“Where was the so-called Madu when Nnamdi Kanu was inciting violence against the country? Why, as a lawyer, would Madu support a fugitive who jumped bail and accused of terrorism and treasonable felony?
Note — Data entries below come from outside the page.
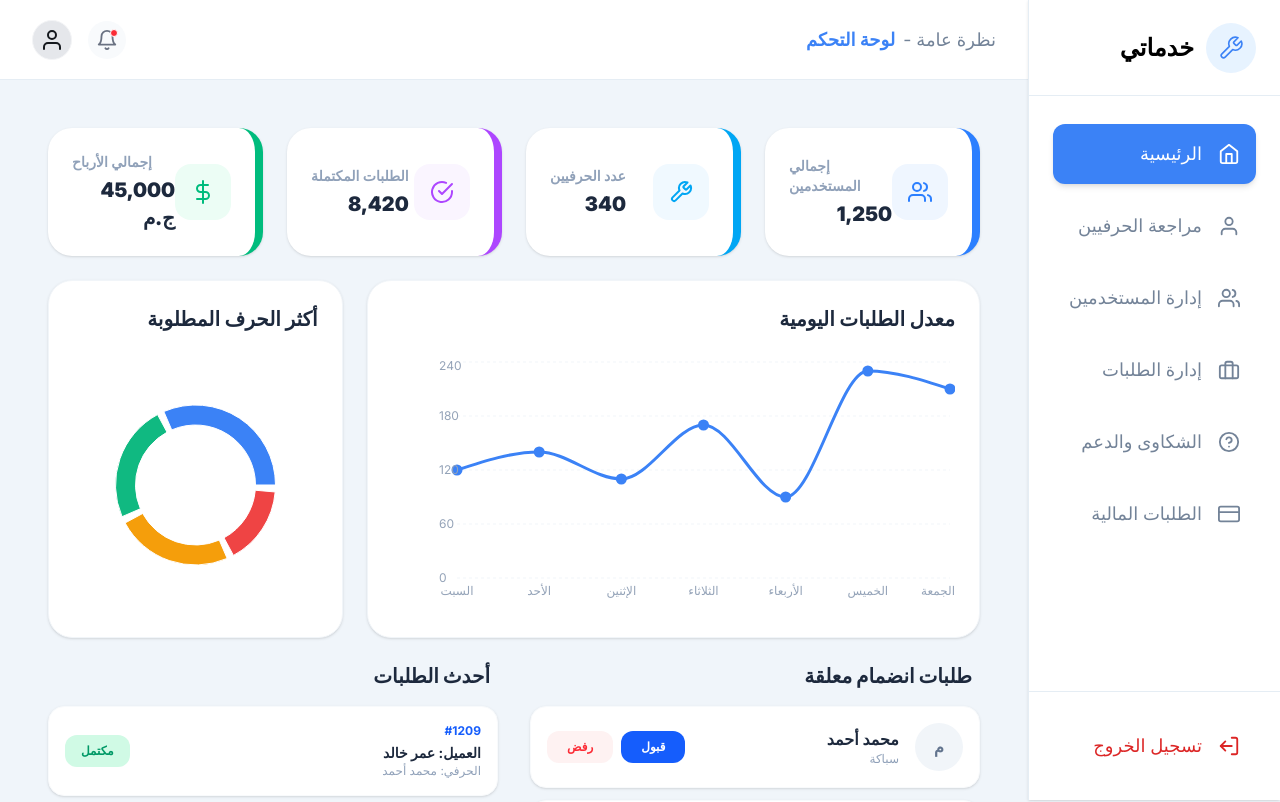
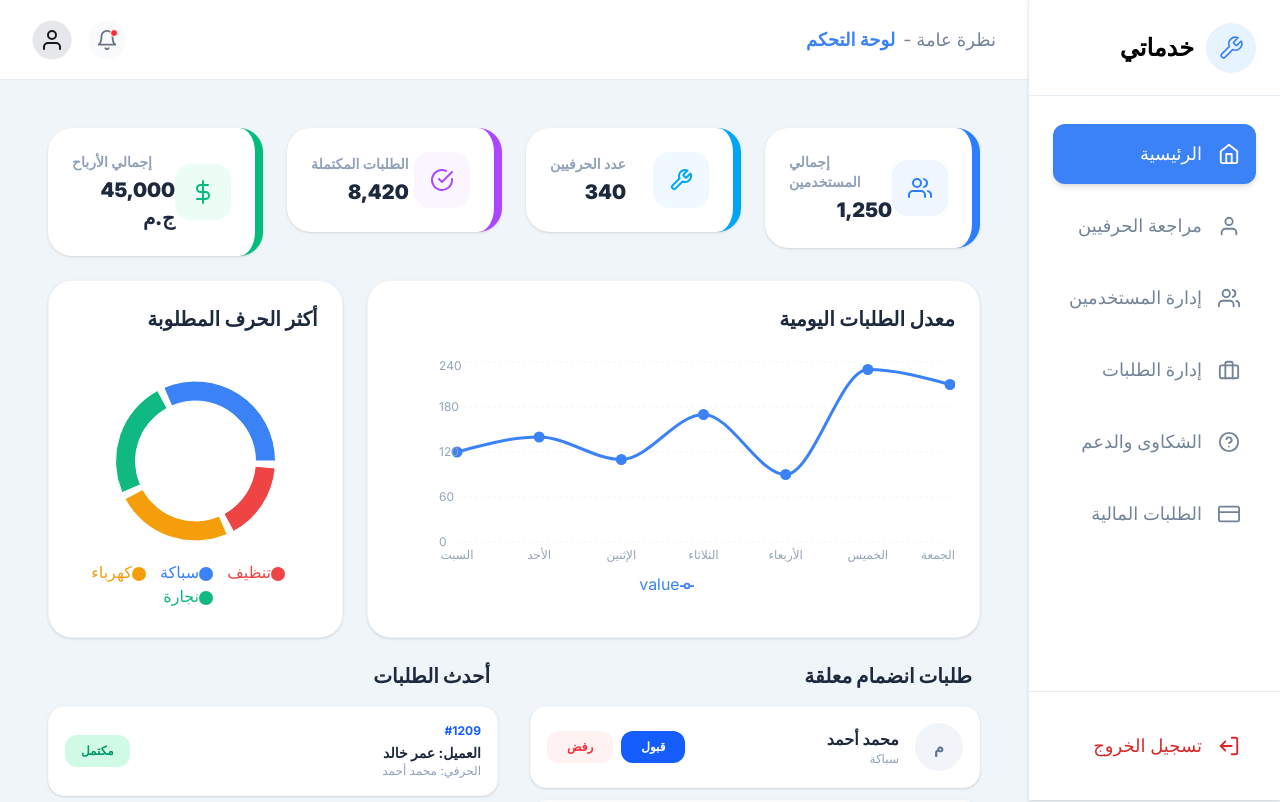
Before and after one commit to Zeyad-Mo7amed/Graduation-project, a React (Vite) app: page / in a window 1280 px wide. Shown: the top 802 px of the page. Built offline with nearby package versions, Linux system fonts and the light colour scheme.

Commit message:
Build fixed and updated styles2

```diff
--- a/package.json
+++ b/package.json
@@ -12,6 +12,7 @@
   "dependencies": {
     "@tailwindcss/vite": "^4.2.2",
     "axios": "^1.14.0",
+    "framer-motion": "^12.38.0",
     "react": "^19.2.4",
     "react-dom": "^19.2.4",
     "react-icons": "^5.6.0",
--- a/src/Pages/Home/Home.tsx
+++ b/src/Pages/Home/Home.tsx
@@ -9,10 +9,10 @@ import {
   PieChart,
   Pie,
   Cell,
+  Legend,
 } from "recharts";
 import { FiUsers, FiTool, FiCheckCircle, FiDollarSign } from "react-icons/fi";
-
-// --- 1. مصفوفات البيانات (Static Data / Mock API) ---
+import { motion } from "framer-motion";
 
 const STATS_CARDS = [
   {
@@ -79,7 +79,6 @@ const LATEST_ORDERS = [
   },
 ];
 
-// بيانات الرسوم البيانية
 const LINE_CHART_DATA = [
   { name: "السبت", value: 120 },
   { name: "الأحد", value: 140 },
@@ -99,21 +98,33 @@ const PIE_CHART_DATA = [
 
 const COLORS = ["#3B82F6", "#10B981", "#F59E0B", "#EF4444"];
 
-// --- 2. المكون الرئيسي (Home Page) ---
+const itemAnim = {
+  hidden: { opacity: 0, y: 20 },
+  visible: { opacity: 1, y: 0 },
+};
 
 export default function Home() {
   return (
-    <div dir="rtl" className="space-y-6 p-4 bg-[#F0F5FA] min-h-screen">
-      {/* عرض الكروت الإحصائية */}
+    <motion.div
+      initial="hidden"
+      animate="visible"
+      transition={{ staggerChildren: 0.1 }}
+      dir="rtl"
+      className="space-y-6 p-4 bg-[#F0F5FA] min-h-screen"
+    >
       <div className="grid grid-cols-1 md:grid-cols-2 lg:grid-cols-4 gap-6">
         {STATS_CARDS.map((item) => (
-          <StatCard key={item.id} {...item} />
+          <motion.div key={item.id} variants={itemAnim}>
+            <StatCard {...item} />
+          </motion.div>
         ))}
       </div>
 
-      {/* الرسوم البيانية */}
       <div className="grid grid-cols-1 lg:grid-cols-3 gap-6">
-        <div className="lg:col-span-2 bg-white p-6 rounded-3xl shadow-sm border border-slate-100">
+        <motion.div
+          variants={itemAnim}
+          className="lg:col-span-2 bg-white p-6 rounded-3xl shadow-sm border border-slate-100"
+        >
           <h3 className="text-xl font-bold mb-6 text-slate-800">
             معدل الطلبات اليومية
           </h3>
@@ -137,20 +148,23 @@ export default function Home() {
                   tick={{ fill: "#94A3B8", fontSize: 12, dx: -10 }}
                 />
                 <Tooltip />
+                <Legend verticalAlign="bottom" height={36} />{" "}
                 <Line
                   type="monotone"
                   dataKey="value"
                   stroke="#3B82F6"
                   strokeWidth={3}
                   dot={{ r: 4, fill: "#3B82F6" }}
-                  activeDot={{ r: 6 }}
                 />
               </LineChart>
             </ResponsiveContainer>
           </div>
-        </div>
+        </motion.div>
 
-        <div className="bg-white p-6 rounded-3xl shadow-sm border border-slate-100 flex flex-col items-center">
+        <motion.div
+          variants={itemAnim}
+          className="bg-white p-6 rounded-3xl shadow-sm border border-slate-100 flex flex-col items-center"
+        >
           <h3 className="text-xl font-bold mb-6 w-full text-right text-slate-800">
             أكثر الحرف المطلوبة
           </h3>
@@ -172,35 +186,38 @@ export default function Home() {
                   ))}
                 </Pie>
                 <Tooltip />
+                <Legend
+                  verticalAlign="bottom"
+                  align="center"
+                  iconType="circle"
+                />
               </PieChart>
             </ResponsiveContainer>
           </div>
-        </div>
+        </motion.div>
       </div>
 
       {/* القوائم */}
       <div className="grid grid-cols-1 lg:grid-cols-2 gap-8">
+        <motion.div variants={itemAnim}>
           <ListContainer title="طلبات انضمام معلقة">
             {PENDING_CRAFTSMEN.map((person) => (
-            <JoinRequestItem
-              key={person.id}
-              name={person.name}
-              craft={person.craft}
-            />
+              <JoinRequestItem key={person.id} {...person} />
             ))}
           </ListContainer>
+        </motion.div>
 
+        <motion.div variants={itemAnim}>
           <ListContainer title="أحدث الطلبات">
             {LATEST_ORDERS.map((order, index) => (
               <OrderItem key={index} {...order} />
             ))}
           </ListContainer>
+        </motion.div>
       </div>
-    </div>
+    </motion.div>
   );
 }
-
-// --- 3. المكونات الفرعية (Reusable Components) ---
 
 const StatCard = ({ title, value, icon, color, iconBg }: { title: string; value: string; icon: React.ReactNode; color: string; iconBg: string }) => (
   <div
```
Also changed, not shown: 1 other file (tests, documents, lock files or other folders). Lines whose indentation alone changed are shown as unchanged.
What stopped Madu from voicing out dissent on the atrocities of Kanu and their group?”
“It is important to educate the likes of Kelechi Madu that both Nigeria (his country of birth) and Canada (where he claims to be practicing law) are signatories to the Multinational Treaty Agreement where, among others, fugitive fleeing justice in nations with similar agreement could be brought back to face justice.”
“It is a pity that as a Solicitor General of a province, Madu failed to keep himself acquainted with the provisions of general laws of the country where he stays as well as international laws.”
“We advise the so-called “learned man” to shelve his arrogance and learn to study the law books before opening his mouth to disgrace himself before the right thinking members of the society.”
Malami further called the attention of Madu to relevant Canadian law on the treatment of fugitives.
“We wish to draw the attention of Madu to the provisions of Consolidated Act Criminal Code under the Canadian Law R.S., C 1985, c. C-46:1-2 on Treason and other Offences vis:
“46(1) Every one commits high treason who, in Canada: (a) Kills or attempts to kill Her Majesty or does her any bodily harm tending to death or destruction, maims or wounds her, or imprisons or restrains her,
“(b) Levels war against Canada or does any act thereto; or
“(C) Assist an enemy at war with Canada or any armed forces against whom Canadian Forces are engaged in hostilities, whether or not a state of war exists between Canada and the country whose forces they are.
“46(2) Every one commits treason who, in Canada (a) Use force or violence for the purpose of overthrowing the government of Canada or a province;
“(b) Without lawful authority, communicates or makes available to an agent of a state other than Canada, military or scientific information or any sketch, plan, model, article, note or document of a military or scientific character that he knows or ought to know may be used by that state for a purpose prejudicial to the safety of defence of Canada;
“(c) Conspires with any person to commit high treason or do anything mentioned in paragraph;
“(d) Forms an intention to do anything that is high treason or that is mentioned in paragraph;
“(e) Conspires with any person to do anything mentioned in paragraph (b) or forms an intention to do anything mentioned in paragraph (b) and manifests intention by and overt act,” the statement added.
In other news, a former aide to ex-president Goodluck Jonathan, Reno Omokri, has withdrawn his support for the leader of the Indigenous People of Biafra, Nnamdi Kanu.
Reno in a post on his social media platform disclosed that he withdrew his support for the IPOB leader because of his statements and how he ordered minority groups whom he claims are part of Biafra to attack those who oppose them.